Where are the Email Addresses?

Note: email addresses are no longer one click linked, sorry for the extra step. Please write down the address and type it into your email program.



Eileen and Vinny Baiocchetti’s House

3255 E Mountainaire Dr Tucson 85639

Sunday 18 December 2005 1400 - ? 




Vincent Baiocchetti 520-742-5302

Ron James


Michael Turner


Harold Lindamood

520- 393-7158

John Curtis


Michael Turner





Annual Christmas Party


Vinny's Place (See Map Elsewhere)

Christmas Day


At Home with Family

New Year's Day



Membership Meeting


Michelangelo Ristorante Italiano

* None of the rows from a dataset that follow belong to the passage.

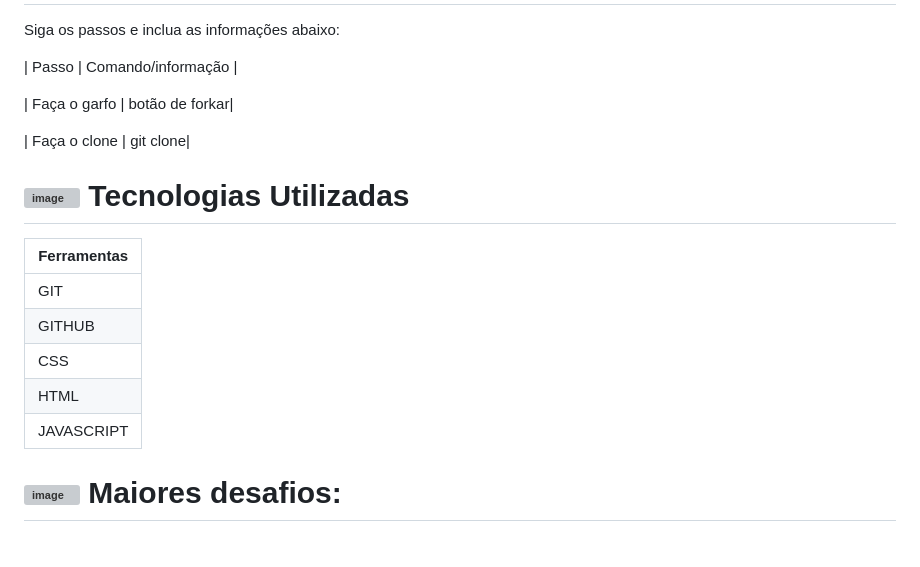
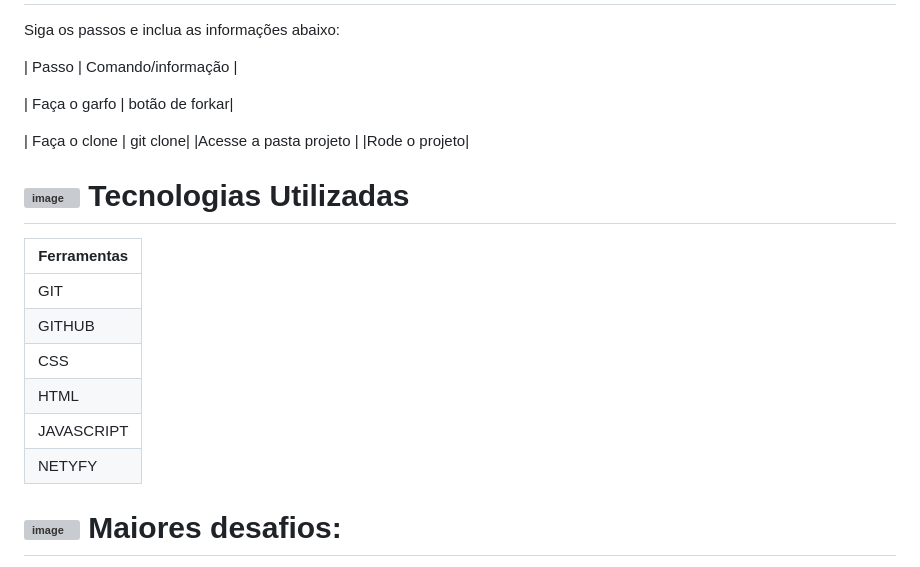
Before and after one commit to ejscerqueira/AcolhaMe, a Markdown page: README.md, the part around the change. Drawn GitHub-style; grey boxes are pictures that could not be loaded.

```diff
--- a/README.md
+++ b/README.md
@@ -49,6 +49,8 @@ O projeto AcolhaME não visa doação de valores e nem propõe encontro presenci
 | Faça o garfo | botão de forkar|
 
 | Faça o clone | git clone|
+|Acesse a pasta projeto	|
+|Rode o projeto|
 
 # ![image](https://github.com/ejscerqueira/final-/assets/61998637/f761f362-ffac-4bfb-b654-90b76c2994ce) Tecnologias Utilizadas
 
@@ -60,6 +62,7 @@ O projeto AcolhaME não visa doação de valores e nem propõe encontro presenci
 |CSS|
 |HTML|
 |JAVASCRIPT |
+|NETYFY|
 
 # ![image](https://github.com/ejscerqueira/AcolhaMe/assets/61998637/fe602777-a633-474c-a3cb-c00eae834741) Maiores desafios:
 
```
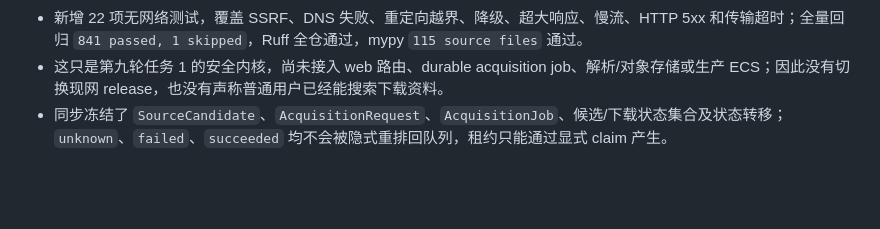
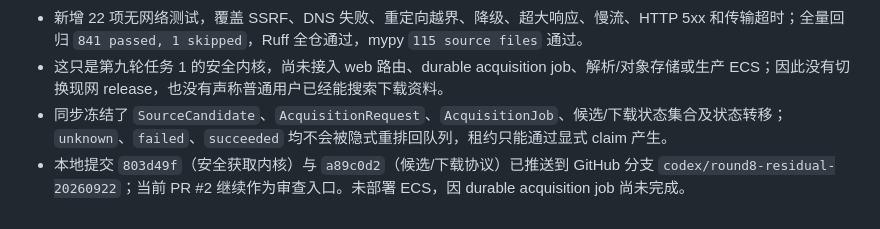
Before and after one commit to tiance002/study-agent-platform, a Markdown page: progress.md, the part around the change. Rendered like a GitHub page; blank space fills up the shorter version.

Commit message:
docs: record acquisition kernel upload

```diff
--- a/progress.md
+++ b/progress.md
@@ -699,3 +699,4 @@ worker 策略的角色集（`{public}` ↔ `{study_worker}`）、应用角色与
 - 新增 22 项无网络测试，覆盖 SSRF、DNS 失败、重定向越界、降级、超大响应、慢流、HTTP 5xx 和传输超时；全量回归 `841 passed, 1 skipped`，Ruff 全仓通过，mypy `115 source files` 通过。
 - 这只是第九轮任务 1 的安全内核，尚未接入 web 路由、durable acquisition job、解析/对象存储或生产 ECS；因此没有切换现网 release，也没有声称普通用户已经能搜索下载资料。
 - 同步冻结了 `SourceCandidate`、`AcquisitionRequest`、`AcquisitionJob`、候选/下载状态集合及状态转移；`unknown`、`failed`、`succeeded` 均不会被隐式重排回队列，租约只能通过显式 claim 产生。
+- 本地提交 `803d49f`（安全获取内核）与 `a89c0d2`（候选/下载协议）已推送到 GitHub 分支 `codex/round8-residual-20260922`；当前 PR #2 继续作为审查入口。未部署 ECS，因 durable acquisition job 尚未完成。
```
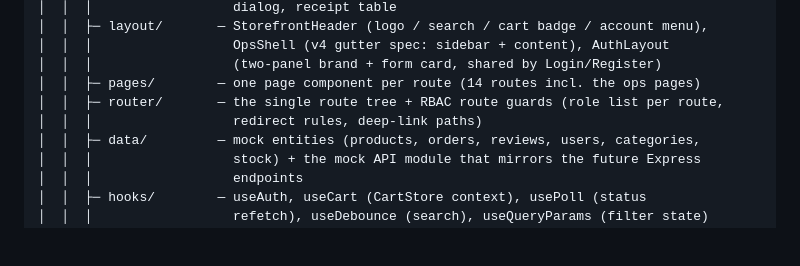
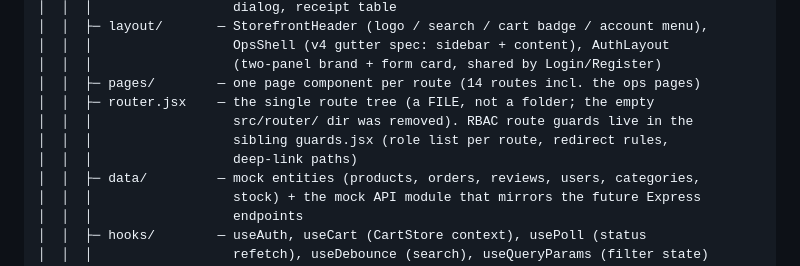
Before and after one commit to Poke332/shop-inv-management, a Markdown page: docs/ARCHITECTURE.md, the part around the change. Rendered like a GitHub page; blank space fills up the shorter version.

Commit message:
docs(arch): router is a single router.jsx file, not a router/ folder
The empty src/router/ dir was removed (untracked, no-op in git). Correct the
ARCHITECTURE.md §3 folder node to reflect the actual single-file router.jsx +
sibling guards.jsx layout, so the plan matches what P1 built.

```diff
--- a/docs/ARCHITECTURE.md
+++ b/docs/ARCHITECTURE.md
@@ -169,8 +169,10 @@ repo/
 │  │  │                  OpsShell (v4 gutter spec: sidebar + content), AuthLayout
 │  │  │                  (two-panel brand + form card, shared by Login/Register)
 │  │  ├─ pages/        — one page component per route (14 routes incl. the ops pages)
-│  │  ├─ router/       — the single route tree + RBAC route guards (role list per route,
-│  │  │                  redirect rules, deep-link paths)
+│  │  ├─ router.jsx    — the single route tree (a FILE, not a folder; the empty
+│  │  │                  src/router/ dir was removed). RBAC route guards live in the
+│  │  │                  sibling guards.jsx (role list per route, redirect rules,
+│  │  │                  deep-link paths)
 │  │  ├─ data/         — mock entities (products, orders, reviews, users, categories,
 │  │  │                  stock) + the mock API module that mirrors the future Express
 │  │  │                  endpoints
```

Membership Meeting


Michelangelo Ristorante Italiano

Membership Meeting


Michelangelo Ristorante Italiano

Membership Meeting


Michelangelo Ristorante Italiano




Fellow Warrants,


Thanksgiving has just past and the Christmas season is upon us.  It is a time to think of all the good things we have and to thank God for giving us the opportunity to "be all we can be" in a country that allows you to rise to the level you want if you have the desire, discipline, and energy to make it happen.


We many times think that we have it tough and with the passage of years; we are not as "good" as we used to be.  We've all felt the pangs and sores of added years.  However, when I start thinking like that, I look around and see others that have crippling diseases, physical damages, and financial losses that make my "problems and aches" seem insignificant.  So think of others during this Christmas season; look at the bright side and help out our fellow man when you can.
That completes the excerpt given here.